The labor market outlook remains uncertain at a time when the total number of confirmed coronavirus cases since the start of the crisis stands at 14.2 million and 276,000 deaths have been attributed to Covid-19. In recent weeks, coronavirus infections, hospitalizations and deaths have continued to rise.
With just over a month remaining until President-elect Joe Biden takes office and after months of inaction, there are signs that Congress is closer to approving a second coronavirus stimulus package.
An earlier economic stimulus bill – the $2.2-trillion CARES Act, which among other measures to address the economic impact of Covid-19 included roughly $300 billion in one-time cash payments to individual Americans – was passed by Congress and signed into law by President Donald Trump in late March.
The private sector added 344,000 jobs last month, down from an increase of 877,000 in October; employment in government, meanwhile, fell by 99,000 jobs, down from a drop of 267,000 in October (which included the loss of 147,000 temporary 2020 census jobs).
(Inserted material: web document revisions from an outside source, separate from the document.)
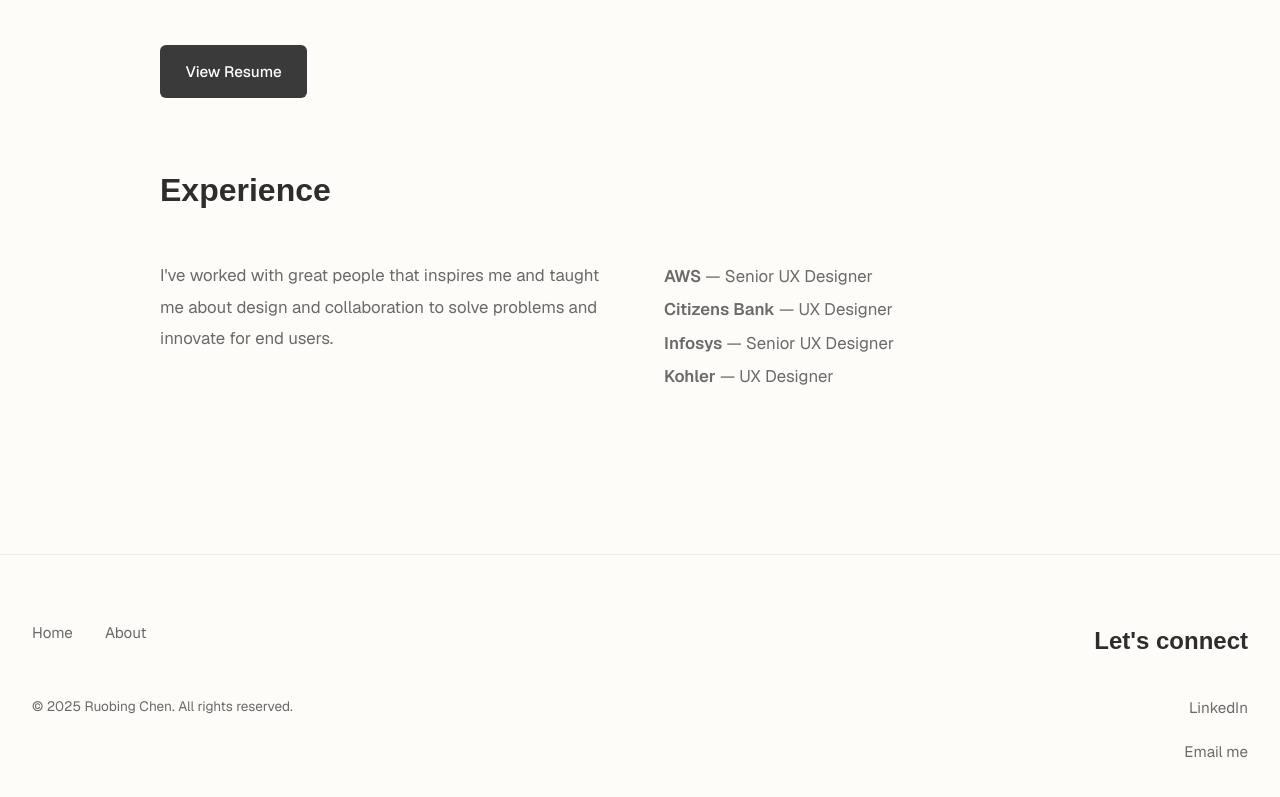
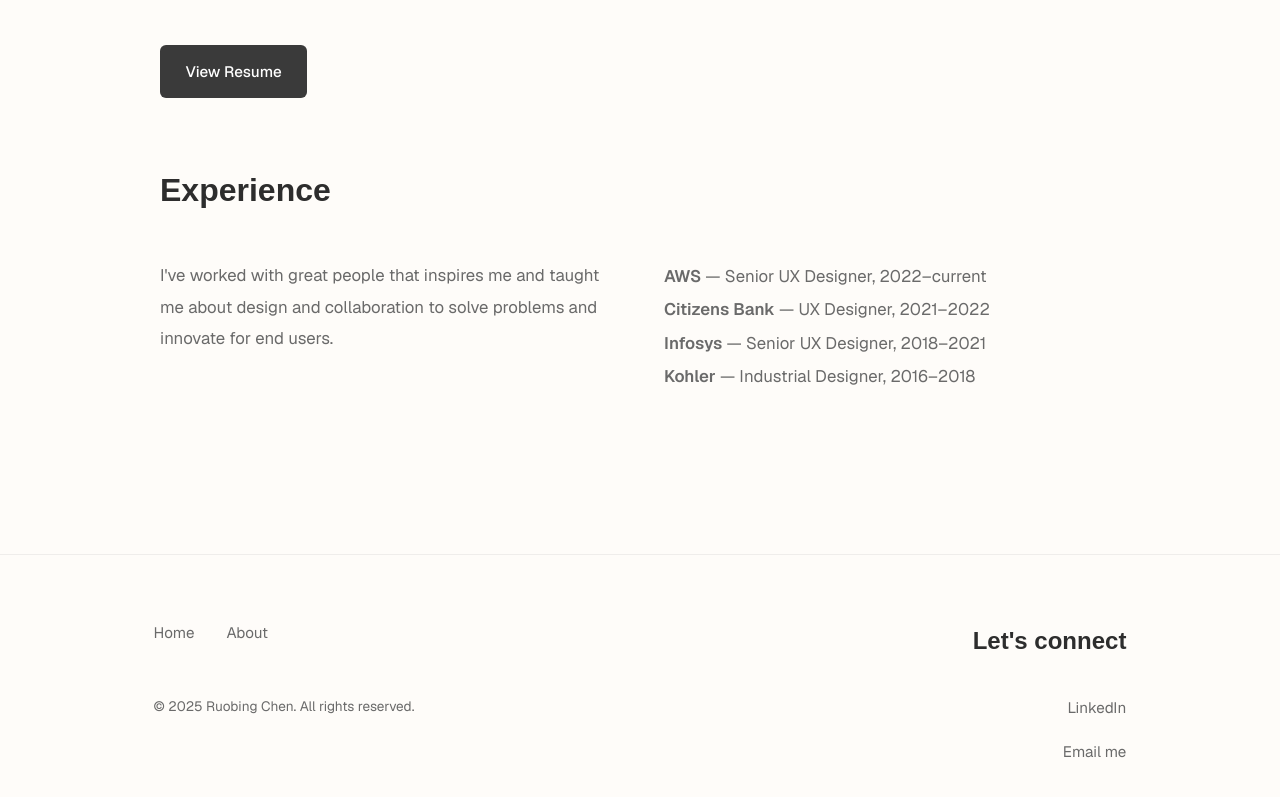
Before and after one commit to rochenc/portfolio-website, a plain HTML site: page about.html in a window 1280 px wide. Shown: the part 1255-2052 px from the top of the page. Drawn offline with nearby package versions, Linux system fonts and the light colour scheme; sample sign-in values are in the browser's storage; a web font is replaced by a local one.

Commit message:
Align footer width with content (80%), add dates to work experience

```diff
--- a/about.html
+++ b/about.html
@@ -56,10 +56,10 @@
                     <p style="color: #6a6a6a; font-size: 1.05rem; line-height: 1.9;">I've worked with great people that inspires me and taught me about design and collaboration to solve problems and innovate for end users.</p>
                 </div>
                 <div style="color: #6a6a6a; font-size: 1.05rem; line-height: 2;">
-                    <p><strong>AWS</strong> — Senior UX Designer</p>
-                    <p><strong>Citizens Bank</strong> — UX Designer</p>
-                    <p><strong>Infosys</strong> — Senior UX Designer</p>
-                    <p><strong>Kohler</strong> — UX Designer</p>
+                    <p><strong>AWS</strong> — Senior UX Designer, 2022–current</p>
+                    <p><strong>Citizens Bank</strong> — UX Designer, 2021–2022</p>
+                    <p><strong>Infosys</strong> — Senior UX Designer, 2018–2021</p>
+                    <p><strong>Kohler</strong> — Industrial Designer, 2016–2018</p>
                 </div>
             </div>
         </section>
--- a/styles.css
+++ b/styles.css
@@ -242,9 +242,22 @@ footer {
     background: #fefcf9;
     border-top: 1px solid rgba(61, 61, 61, 0.08);
     display: flex;
-    justify-content: space-between;
-    align-items: flex-start;
-    gap: 4rem;
+    justify-content: center;
+}
+
+footer > div:first-child,
+footer > div:last-child {
+    flex: 1;
+}
+
+footer {
+    max-width: 100%;
+    margin-left: auto;
+    margin-right: auto;
+}
+
+footer > * {
+    max-width: 40%;
 }
 
 footer .footer-left {
```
The official unemployment rate (U-3), which had held steady at a 50-year low of 3.5 percent for several months until the pandemic slammed the US economy, rose sharply at the start of the coronavirus crisis and shot up to 14 percent in May.
It started falling as individual states began easing pandemic restrictions in May, spurring a positive trend in the economy, though the improvement remains uneven and tentative.
The broader U-6 measure of unemployment, which includes people working part-time who would prefer a full-time position and workers who have given up looking for a job, came in at 12 percent last month, down slightly from 12.1 percent in October.
The US economy normally adds jobs in the lead-up to the year-end holiday season, but a new wave of coronavirus infections has prompted states and cities to impose new restrictions on commercial activities.
On Thursday, the BLS said the number of first-time filings for jobless benefits (a proxy for layoffs) fell to a still-high 712,000 last week, compared to 787,000 the week before, as new coronavirus-triggered restrictions on business continued to take their toll on the job market.
The four-week moving average of initial jobless claims, which smooths out week-to-week variations, came in at 739,500, a slight decrease of 11,250 from the previous week’s average.
The average number for initial jobless claims had stood at around 205,000 for several months until the impact of the pandemic on the labor market began to be felt in late February.
Continued claims (individuals who have filed for jobless benefits for at least two straight weeks) fell to 5.52 million for the week ended Nov. 21, down from 6.09 million the previous week, the government said. EFE-EPA